In 1907, Frederick Law Olmsted Jr. became the landscape architect for the Washington National Cathedral.  Summoned by Bishop Henry Yates Satterlee, Olmsted and the Olmsted Brothers firm advised Cathedral leaders for the next 20 years, helping to site the Cathedral and to develop landscape plans for the 57 acres which comprise the Cathedral Close. For a virtual tour:

View of the Bishop’s Garden, summer 1922,, (Job No. 03297) from the Olmsted Archives, Courtesy of NPS Frederick Law Olmsted National Historic Site  

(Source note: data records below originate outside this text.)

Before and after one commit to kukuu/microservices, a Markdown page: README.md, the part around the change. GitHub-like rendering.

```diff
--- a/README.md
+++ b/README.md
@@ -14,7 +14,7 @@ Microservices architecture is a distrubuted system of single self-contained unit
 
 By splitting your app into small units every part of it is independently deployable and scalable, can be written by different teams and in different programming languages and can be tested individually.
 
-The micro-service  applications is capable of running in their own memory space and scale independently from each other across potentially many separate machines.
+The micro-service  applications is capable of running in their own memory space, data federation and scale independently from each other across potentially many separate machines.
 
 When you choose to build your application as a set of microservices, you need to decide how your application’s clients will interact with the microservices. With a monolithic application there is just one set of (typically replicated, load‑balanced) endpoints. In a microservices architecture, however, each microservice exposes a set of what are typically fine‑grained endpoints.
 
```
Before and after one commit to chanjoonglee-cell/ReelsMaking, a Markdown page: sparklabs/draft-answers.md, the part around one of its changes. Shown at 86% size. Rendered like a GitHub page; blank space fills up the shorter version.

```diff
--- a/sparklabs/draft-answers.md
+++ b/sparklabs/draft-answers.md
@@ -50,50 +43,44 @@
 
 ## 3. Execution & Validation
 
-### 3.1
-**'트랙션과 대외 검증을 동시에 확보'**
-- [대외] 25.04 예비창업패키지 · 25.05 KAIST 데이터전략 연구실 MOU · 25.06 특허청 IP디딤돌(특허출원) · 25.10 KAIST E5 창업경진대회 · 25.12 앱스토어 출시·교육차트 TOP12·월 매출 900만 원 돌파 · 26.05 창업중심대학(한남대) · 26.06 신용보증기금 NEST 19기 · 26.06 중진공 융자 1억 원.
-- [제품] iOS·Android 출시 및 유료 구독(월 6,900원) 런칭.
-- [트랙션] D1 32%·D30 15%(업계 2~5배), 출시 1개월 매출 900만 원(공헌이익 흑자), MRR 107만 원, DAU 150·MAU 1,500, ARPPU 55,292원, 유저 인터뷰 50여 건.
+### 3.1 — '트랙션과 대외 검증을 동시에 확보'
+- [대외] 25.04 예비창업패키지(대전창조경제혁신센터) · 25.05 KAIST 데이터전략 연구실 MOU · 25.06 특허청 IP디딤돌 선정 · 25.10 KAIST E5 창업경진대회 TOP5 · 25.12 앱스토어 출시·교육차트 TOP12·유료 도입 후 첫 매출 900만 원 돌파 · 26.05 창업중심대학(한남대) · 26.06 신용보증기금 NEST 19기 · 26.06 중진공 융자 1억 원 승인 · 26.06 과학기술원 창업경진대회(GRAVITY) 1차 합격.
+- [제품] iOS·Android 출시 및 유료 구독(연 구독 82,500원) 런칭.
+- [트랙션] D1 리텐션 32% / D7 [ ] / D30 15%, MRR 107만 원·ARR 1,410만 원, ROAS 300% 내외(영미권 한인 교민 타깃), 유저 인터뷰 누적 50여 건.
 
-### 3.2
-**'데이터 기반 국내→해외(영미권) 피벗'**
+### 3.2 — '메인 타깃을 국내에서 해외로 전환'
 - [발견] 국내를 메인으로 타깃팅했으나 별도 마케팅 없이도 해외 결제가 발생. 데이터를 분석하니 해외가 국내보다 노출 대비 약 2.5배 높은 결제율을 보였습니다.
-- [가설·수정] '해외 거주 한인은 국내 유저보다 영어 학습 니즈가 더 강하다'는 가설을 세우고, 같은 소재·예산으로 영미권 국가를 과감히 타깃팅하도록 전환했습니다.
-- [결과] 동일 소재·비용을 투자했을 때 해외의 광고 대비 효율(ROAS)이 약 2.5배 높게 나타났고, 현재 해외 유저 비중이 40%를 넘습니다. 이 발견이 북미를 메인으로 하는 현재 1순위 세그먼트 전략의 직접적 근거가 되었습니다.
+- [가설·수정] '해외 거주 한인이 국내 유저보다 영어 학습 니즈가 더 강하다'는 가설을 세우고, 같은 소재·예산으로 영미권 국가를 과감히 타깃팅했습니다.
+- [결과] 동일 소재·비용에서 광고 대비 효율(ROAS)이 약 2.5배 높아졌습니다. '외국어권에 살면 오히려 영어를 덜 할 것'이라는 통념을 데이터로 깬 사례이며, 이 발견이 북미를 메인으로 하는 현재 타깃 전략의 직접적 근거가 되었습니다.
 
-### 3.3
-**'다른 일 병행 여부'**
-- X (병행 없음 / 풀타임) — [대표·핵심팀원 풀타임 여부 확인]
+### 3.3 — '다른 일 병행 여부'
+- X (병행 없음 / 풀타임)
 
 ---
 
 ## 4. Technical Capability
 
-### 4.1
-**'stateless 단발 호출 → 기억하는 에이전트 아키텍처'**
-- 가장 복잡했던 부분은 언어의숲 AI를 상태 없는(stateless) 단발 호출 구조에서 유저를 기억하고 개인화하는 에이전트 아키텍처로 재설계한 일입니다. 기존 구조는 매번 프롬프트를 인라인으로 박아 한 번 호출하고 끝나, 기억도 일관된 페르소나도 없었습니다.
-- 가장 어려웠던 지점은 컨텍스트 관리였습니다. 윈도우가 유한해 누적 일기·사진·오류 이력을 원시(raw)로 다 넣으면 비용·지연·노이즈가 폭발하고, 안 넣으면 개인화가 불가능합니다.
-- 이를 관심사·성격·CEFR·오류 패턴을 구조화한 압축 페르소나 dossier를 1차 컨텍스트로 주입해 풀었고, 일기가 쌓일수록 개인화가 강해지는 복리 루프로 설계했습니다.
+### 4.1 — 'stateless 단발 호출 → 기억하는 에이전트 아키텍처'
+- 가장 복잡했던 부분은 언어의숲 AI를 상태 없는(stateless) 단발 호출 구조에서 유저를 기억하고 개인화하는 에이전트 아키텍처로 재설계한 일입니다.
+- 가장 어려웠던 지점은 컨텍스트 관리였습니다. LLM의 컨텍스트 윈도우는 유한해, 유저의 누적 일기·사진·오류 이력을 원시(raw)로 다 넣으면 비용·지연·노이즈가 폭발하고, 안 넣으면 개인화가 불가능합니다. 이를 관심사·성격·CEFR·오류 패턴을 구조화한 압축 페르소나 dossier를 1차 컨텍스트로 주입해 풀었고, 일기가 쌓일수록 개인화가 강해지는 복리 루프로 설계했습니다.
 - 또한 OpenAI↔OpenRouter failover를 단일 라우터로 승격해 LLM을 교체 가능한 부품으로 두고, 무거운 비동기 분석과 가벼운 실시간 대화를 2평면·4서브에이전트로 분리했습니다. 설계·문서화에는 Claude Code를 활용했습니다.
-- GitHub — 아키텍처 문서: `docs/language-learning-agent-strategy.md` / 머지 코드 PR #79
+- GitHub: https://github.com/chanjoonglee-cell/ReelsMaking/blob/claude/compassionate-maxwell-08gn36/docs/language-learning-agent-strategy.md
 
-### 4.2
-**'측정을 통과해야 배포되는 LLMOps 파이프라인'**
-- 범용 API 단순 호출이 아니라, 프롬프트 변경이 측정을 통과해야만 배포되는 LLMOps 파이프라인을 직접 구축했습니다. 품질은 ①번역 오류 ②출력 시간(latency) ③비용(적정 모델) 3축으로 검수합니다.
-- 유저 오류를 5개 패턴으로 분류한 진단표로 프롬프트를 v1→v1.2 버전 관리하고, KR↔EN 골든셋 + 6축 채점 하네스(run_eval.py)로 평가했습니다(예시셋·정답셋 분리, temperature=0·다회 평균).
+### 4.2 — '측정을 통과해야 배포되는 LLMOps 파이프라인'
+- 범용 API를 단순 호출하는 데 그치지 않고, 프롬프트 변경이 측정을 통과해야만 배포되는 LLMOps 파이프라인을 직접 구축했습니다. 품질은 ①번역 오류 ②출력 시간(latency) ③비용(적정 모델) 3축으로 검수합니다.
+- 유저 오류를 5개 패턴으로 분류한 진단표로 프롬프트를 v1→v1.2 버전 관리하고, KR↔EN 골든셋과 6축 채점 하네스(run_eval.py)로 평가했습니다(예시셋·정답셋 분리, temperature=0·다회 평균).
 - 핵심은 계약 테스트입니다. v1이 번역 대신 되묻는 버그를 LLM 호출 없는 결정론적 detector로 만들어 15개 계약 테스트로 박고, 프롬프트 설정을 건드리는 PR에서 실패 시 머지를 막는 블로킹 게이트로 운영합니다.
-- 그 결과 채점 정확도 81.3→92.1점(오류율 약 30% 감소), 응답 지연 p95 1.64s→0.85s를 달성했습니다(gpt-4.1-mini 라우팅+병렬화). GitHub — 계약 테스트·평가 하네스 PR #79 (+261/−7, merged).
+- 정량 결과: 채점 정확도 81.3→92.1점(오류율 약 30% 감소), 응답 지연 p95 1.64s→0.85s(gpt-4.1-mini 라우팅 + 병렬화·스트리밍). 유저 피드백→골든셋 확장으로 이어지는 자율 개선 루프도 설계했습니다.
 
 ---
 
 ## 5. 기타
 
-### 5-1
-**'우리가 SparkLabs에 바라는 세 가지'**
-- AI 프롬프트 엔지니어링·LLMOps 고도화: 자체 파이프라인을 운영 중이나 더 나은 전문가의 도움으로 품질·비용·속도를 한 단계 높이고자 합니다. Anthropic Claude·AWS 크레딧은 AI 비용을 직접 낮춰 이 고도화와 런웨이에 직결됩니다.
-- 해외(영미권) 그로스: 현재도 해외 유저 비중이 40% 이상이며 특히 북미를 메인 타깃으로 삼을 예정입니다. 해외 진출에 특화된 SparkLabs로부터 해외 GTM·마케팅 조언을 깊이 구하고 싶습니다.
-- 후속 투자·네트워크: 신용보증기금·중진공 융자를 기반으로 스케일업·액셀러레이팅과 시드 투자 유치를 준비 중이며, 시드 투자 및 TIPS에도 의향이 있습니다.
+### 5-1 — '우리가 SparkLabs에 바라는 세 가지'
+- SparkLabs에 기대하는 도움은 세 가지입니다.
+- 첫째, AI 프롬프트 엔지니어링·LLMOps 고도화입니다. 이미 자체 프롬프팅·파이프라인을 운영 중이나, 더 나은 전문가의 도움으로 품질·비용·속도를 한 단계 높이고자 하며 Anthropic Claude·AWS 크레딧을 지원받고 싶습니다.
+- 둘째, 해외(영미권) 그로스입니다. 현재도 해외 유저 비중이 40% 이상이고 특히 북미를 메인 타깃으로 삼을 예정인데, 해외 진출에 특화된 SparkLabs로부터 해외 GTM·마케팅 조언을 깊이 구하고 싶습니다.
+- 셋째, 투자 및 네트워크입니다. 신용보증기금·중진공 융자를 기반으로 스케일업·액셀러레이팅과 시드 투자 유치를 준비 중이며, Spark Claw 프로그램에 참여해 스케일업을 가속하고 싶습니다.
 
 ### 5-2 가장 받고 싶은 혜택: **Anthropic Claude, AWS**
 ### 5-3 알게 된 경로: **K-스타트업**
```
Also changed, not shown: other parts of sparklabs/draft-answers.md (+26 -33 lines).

Over that time, the Olmsted Brothers firm worked closely with Florence Brown Bratenahl, self-taught gardener who chaired the Garden Committee of All Hallows Guild (AHG).   Founded in 1916, AHG continues to steward the Cathedral Gardens and Grounds, working with the Cathedral’s horticultural staff. 

In the 1990s, AHG undertook a multi-year, multi-million dollar campaign to restore the woods at the southern end of the Close – now known as the Olmsted Woods. It continues to focus time and resources on this five-acre woodland, part of the original Olmsted plan for the Cathedral Grounds.

1910 Design of the Cathedral Close, Olmsted Brothers,  Job. No. 03297,  from All Hallows Guild

At its annual meeting on November 1,  2021, AHG, which is a member of the Olmsted network and an Olmsted 200 celebration partner,  invited National Association for Olmsted Parks president and CEO (and AHG member), Dede Petri, to offer the keynote:   Celebrating 200 Years of the Olmsted Legacy:  From the Capitol to the Cathedral.   The presentation is available here.